Rising inequality isn’t driving mass public support for redistribution: Charlotte Cavaillé’s ‘Fair Enough? explains why not.
In the past, excessive economic inequality has ended… badly. As Charlotte Cavaillé points out in her new book that studies the public’s reaction to rising inequality, “only mass warfare, a state collapse, or catastrophic plagues have significantly altered the distribution of income and wealth.” Will this time be different?
Through income redistribution, democratic and political institutions today have a clear mechanism to peacefully address income inequality if voters demand it. Still, as highlighted by Cavaille in Fair Enough?: Support for Redistribution in the Age of Inequality (Cambridge University Press), greater wealth and income inequality are not leading to greater demand for an egalitarian policy response as many would expect.
Cavaillé reports there is little evidence of rising support for redistribution, especially among the worse off. Consider public opinion in the two Western countries with the sharpest increase in income inequality: In Great Britain, public support for redistribution is decreasing, and in the United States, the gap between the attitudes of low-income and high-income voters is narrowing. What, asks Cavaillé, can we conclude about public opinion’s role as a countervailing force to rising inequality?
Based on Cavaillé’s doctoral work, Fair Enough? introduces a framework for studying mass attitudes toward redistributive social policies. Cavaillé shows that these attitudes are shaped by at least two motives: material self-interest and fairness concerns. People support policies that would increase their own expected income. On the other hand, they also support policies that, if implemented, “would move the status quo closer to what is prescribed by shared norms of fairness.” Material interest comes most into play when policies have large material consequences, according to Cavaillé, but in a world of high uncertainty and low personal stakes, considerations of fairness trump considerations about one’s personal pocketbook.

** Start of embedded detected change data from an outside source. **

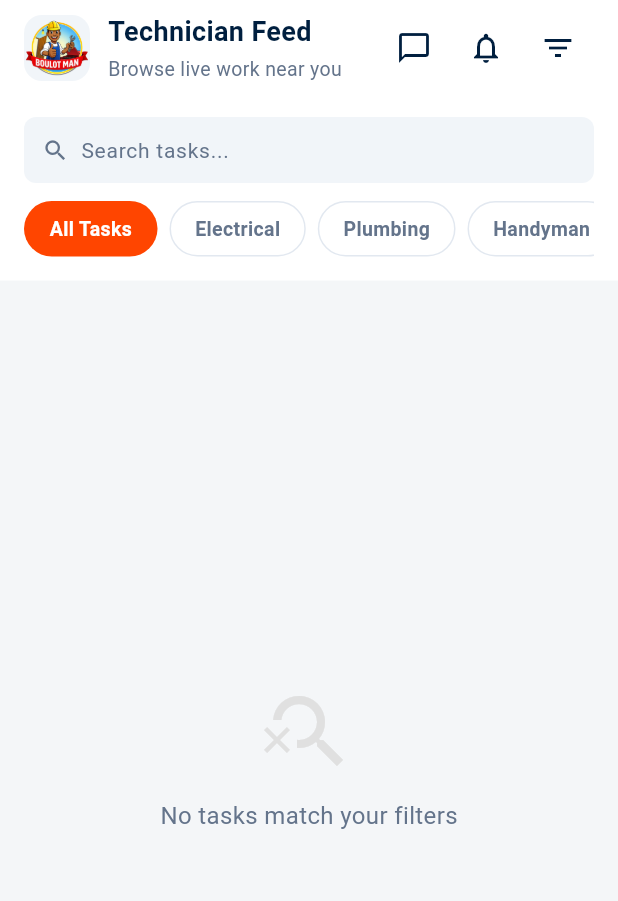
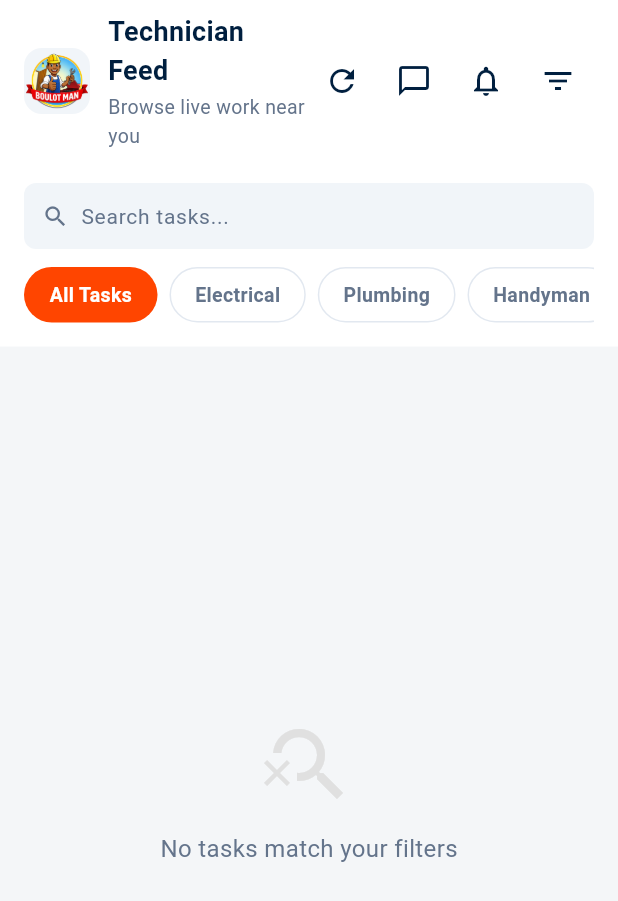
Before and after one commit to buolotdev/buolotman-app, a Flutter app: the MyBidsScreen screen opened directly, after a tap on "Browse Tasks", on a phone screen of 412 x 824 dp. Shown: the top 901 px of the screen. Run offline on Flutter 3.47's test engine with Material 3 defaults, Android fonts, the phone set to English and light mode, and no system bars; our stand-ins replace country_picker, file_picker, get, intl_phone_field, shared_preferences; accounts and stored records are empty; network calls fail.

Commit message:
ux: add loading states and manual refresh buttons to bids, feed, and tasks screens, and prevent route pop when viewing tabs

```diff
--- a/lib/my_bids_screen.dart
+++ b/lib/my_bids_screen.dart
@@ -17,6 +17,23 @@ class MyBidsScreen extends StatefulWidget {
 class _MyBidsScreenState extends State<MyBidsScreen> {
   String _activeTab = 'Active';
   final TextEditingController _searchController = TextEditingController();
+  bool _isLoading = false;
+
+  @override
+  void initState() {
+    super.initState();
+    WidgetsBinding.instance.addPostFrameCallback((_) async {
+      setState(() => _isLoading = true);
+      try {
+        await AppStateScope.of(context).syncBids();
+        await AppStateScope.of(context).syncTasks();
+      } catch (e) {
+        debugPrint('Sync bids error: $e');
+      } finally {
+        if (mounted) setState(() => _isLoading = false);
+      }
+    });
+  }
 
   @override
   void dispose() {
@@ -28,6 +45,15 @@ class _MyBidsScreenState extends State<MyBidsScreen> {
   Widget build(BuildContext context) {
     return GetBuilder<AppState>(
       builder: (appState) {
+        if (_isLoading) {
+          return const Scaffold(
+            backgroundColor: Color(0xFFF4F6F8),
+            body: Center(
+              child: CircularProgressIndicator(valueColor: AlwaysStoppedAnimation<Color>(Color(0xFFFF5500))),
+            ),
+          );
+        }
+
         final roleBids = appState.bids.where((bid) {
           return bid.role == appState.currentRole || bid.bidderName == appState.currentUser.name;
         }).toList();
@@ -75,6 +101,7 @@ class _MyBidsScreenState extends State<MyBidsScreen> {
   }
 
   Widget _buildHeader() {
+    final canPop = Navigator.canPop(context);
     return Container(
       color: Colors.white,
       padding: const EdgeInsets.all(16),
@@ -83,22 +110,43 @@ class _MyBidsScreenState extends State<MyBidsScreen> {
         children: [
           Row(
             children: [
+              if (canPop) ...[
                 GestureDetector(
                   onTap: () => Navigator.pop(context),
                   child: const Icon(Icons.arrow_back, color: Color(0xFF001F3F)),
                 ),
                 const SizedBox(width: 16),
+              ],
               const Text(
                 'My Bids',
                 style: TextStyle(fontSize: 20, fontWeight: FontWeight.bold, color: Color(0xFF001F3F)),
               ),
             ],
           ),
+          Row(
+            children: [
+              IconButton(
+                icon: const Icon(Icons.refresh, color: Color(0xFF001F3F)),
+                onPressed: () async {
+                  setState(() => _isLoading = true);
+                  try {
+                    await AppStateScope.of(context).syncBids();
+                    await AppStateScope.of(context).syncTasks();
+                  } catch (e) {
+                    debugPrint('Refresh bids error: $e');
+                  } finally {
+                    if (mounted) setState(() => _isLoading = false);
+                  }
+                },
+              ),
+              const SizedBox(width: 4),
               Container(
                 width: 40,
                 height: 40,
                 decoration: BoxDecoration(color: const Color(0xFFF1F5F9), borderRadius: BorderRadius.circular(20)),
                 child: const Icon(Icons.notifications_none, color: Color(0xFF001F3F), size: 20),
+              ),
+            ],
           ),
         ],
       ),
--- a/lib/task_feed_screen.dart
+++ b/lib/task_feed_screen.dart
@@ -19,11 +19,20 @@ class _TaskFeedScreenState extends State<TaskFeedScreen> {
   String _budgetFilter = 'Any';
   final TextEditingController _searchController = TextEditingController();
 
+  bool _isLoading = false;
+
   @override
   void initState() {
     super.initState();
-    WidgetsBinding.instance.addPostFrameCallback((_) {
-      AppStateScope.of(context).syncTasks();
+    WidgetsBinding.instance.addPostFrameCallback((_) async {
+      setState(() => _isLoading = true);
+      try {
+        await AppStateScope.of(context).syncTasks();
+      } catch (e) {
+        debugPrint('Sync tasks error: $e');
+      } finally {
+        if (mounted) setState(() => _isLoading = false);
+      }
     });
   }
 
@@ -109,6 +118,15 @@ class _TaskFeedScreenState extends State<TaskFeedScreen> {
   Widget build(BuildContext context) {
     return GetBuilder<AppState>(
       builder: (appState) {
+        if (_isLoading) {
+          return const Scaffold(
+            backgroundColor: Color(0xFFF4F6F8),
+            body: Center(
+              child: CircularProgressIndicator(valueColor: AlwaysStoppedAnimation<Color>(Color(0xFFFF5500))),
+            ),
+          );
+        }
+
         final bottomPadding = MediaQuery.of(context).padding.bottom + 120;
         final tasks = appState.openMarketplaceTasks.where((task) {
           // Category filter
@@ -195,6 +213,19 @@ class _TaskFeedScreenState extends State<TaskFeedScreen> {
                 Text('Browse live work near you', style: TextStyle(fontSize: 13, color: Color(0xFF64748B))),
               ],
             ),
+          ),
+          IconButton(
+            icon: const Icon(Icons.refresh, color: Color(0xFF001F3F)),
+            onPressed: () async {
+              setState(() => _isLoading = true);
+              try {
+                await AppStateScope.of(context).syncTasks();
+              } catch (e) {
+                debugPrint('Refresh tasks error: $e');
+              } finally {
+                if (mounted) setState(() => _isLoading = false);
+              }
+            },
           ),
           IconButton(
             icon: const Icon(Icons.chat_bubble_outline, color: Color(0xFF001F3F)),
```
Also changed, not shown: lib/my_tasks_screen.dart (+34 -2 lines). Lines whose indentation alone changed are shown as unchanged.
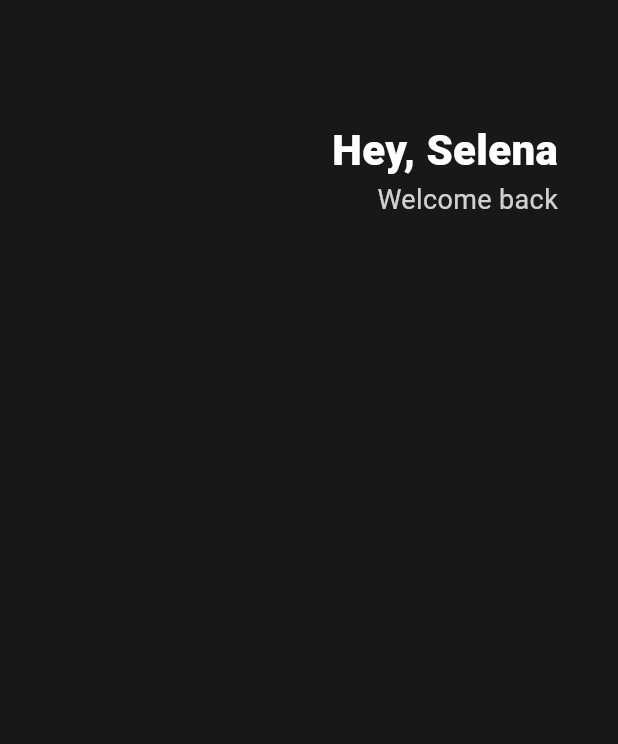
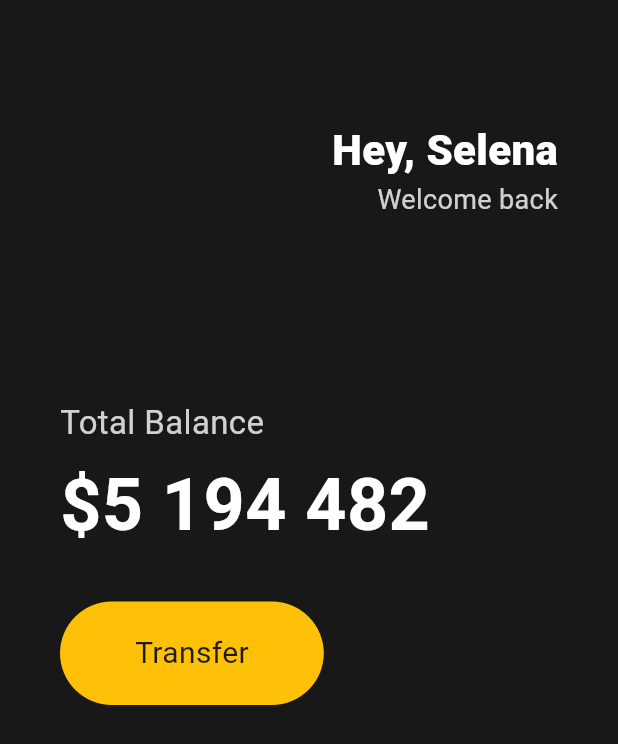
Before and after one commit to Bryson-Joseph/lectures., a Flutter app: the screen it shows after launch, on a phone screen of 412 x 824 dp. Shown: the top 744 px of the screen. Run offline on Flutter 3.47's test engine with Material 3 defaults, Android fonts, the phone set to English and light mode, and no system bars.

Commit message:
Buttons-sectionn and Vs code settings

```diff
--- a/toonflix/lib/main.dart
+++ b/toonflix/lib/main.dart
@@ -9,19 +9,20 @@ class App extends StatelessWidget {
 
   @override
   Widget build(BuildContext context) {
-    return const MaterialApp(
+    return MaterialApp(
       home: Scaffold(
-        backgroundColor: Color(0xFF181818),
+        backgroundColor: const Color(0xFF181818),
         body: Padding(
-          padding: EdgeInsets.symmetric(
+          padding: const EdgeInsets.symmetric(
             horizontal: 40,
           ),
           child: Column(
+            crossAxisAlignment: CrossAxisAlignment.start,
             children: [
-              SizedBox(
+              const SizedBox(
                 height: 80,
               ),
-              Row(
+              const Row(
                 mainAxisAlignment: MainAxisAlignment.end,
                 children: [
                   Column(
@@ -43,9 +44,55 @@ class App extends StatelessWidget {
                         ),
                       ),
                     ],
-                  ),
+                  )
                 ],
               ),
+              const SizedBox(
+                height: 120,
+              ),
+              Text(
+                'Total Balance',
+                style: TextStyle(
+                  fontSize: 22,
+                  color: Colors.white.withOpacity(0.8),
+                ),
+              ),
+              const SizedBox(
+                height: 5,
+              ),
+              const Text(
+                '\$5 194 482',
+                style: TextStyle(
+                  fontSize: 48,
+                  fontWeight: FontWeight.w600,
+                  color: Colors.white,
+                ),
+              ),
+              const SizedBox(
+                height: 30,
+              ),
+              Row(
+                children: [
+                  Container(
+                    decoration: BoxDecoration(
+                      color: Colors.amber,
+                      borderRadius: BorderRadius.circular(45),
+                    ),
+                    child: const Padding(
+                      padding: EdgeInsets.symmetric(
+                        vertical: 20,
+                        horizontal: 50,
+                      ),
+                      child: Text(
+                        'Transfer',
+                        style: TextStyle(
+                          fontSize: 20,
+                        ),
+                      ),
+                    ),
+                  )
+                ],
+              )
             ],
           ),
         ),
```
Also changed, not shown: 1 other file.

How fair is it for some to make a lot more money than others? How fair is it for some to receive more benefits than they pay in taxes? Cavaillé emphasizes two norms of fairness that come into play when we think about such questions: proportionality, where rewards are proportional to effort and merit, and reciprocity, where groups provide basic security to members that cooperatively contribute. Policy disagreement arises because people hold different empirical beliefs regarding how well the status quo aligns with what these norms of fairness prescribe.
With fairness reasoning in the picture, Cavaillé writes, “baseline expectations are turned on their heads: Countries that are more likely to experience an increase in income inequality are also those least likely to interpret this growth as unfair.”
Should we expect growing support for redistribution to be a driving force behind policy change in the future? A change in aggregate fairness beliefs, Cavaillé argues, will require a perfect storm: a discursive shock that repeatedly exposes people to critiques of the status quo as unfair on the one hand, and a large subset of individuals whose own individual experience predispose them to accept these claims as true on the other. Policy changes in postindustrial democracies are possible, Cavaillé concludes– but they are unlikely to be in response to a pro-redistribution shift in public opinion.
Charlotte Cavaillé is an assistant professor of public policy at the University of Michigan’s Gerald R. Ford School of Public Policy and an affiliate of the Center for Political Studies at the Institute for Social Research. Her dissertation, on which ‘Fair Enough’ is based, received the 2016 Mancur Olson Best Dissertation Award.
Tevah Platt and Charlotte Cavaillé contributed to the development of this post.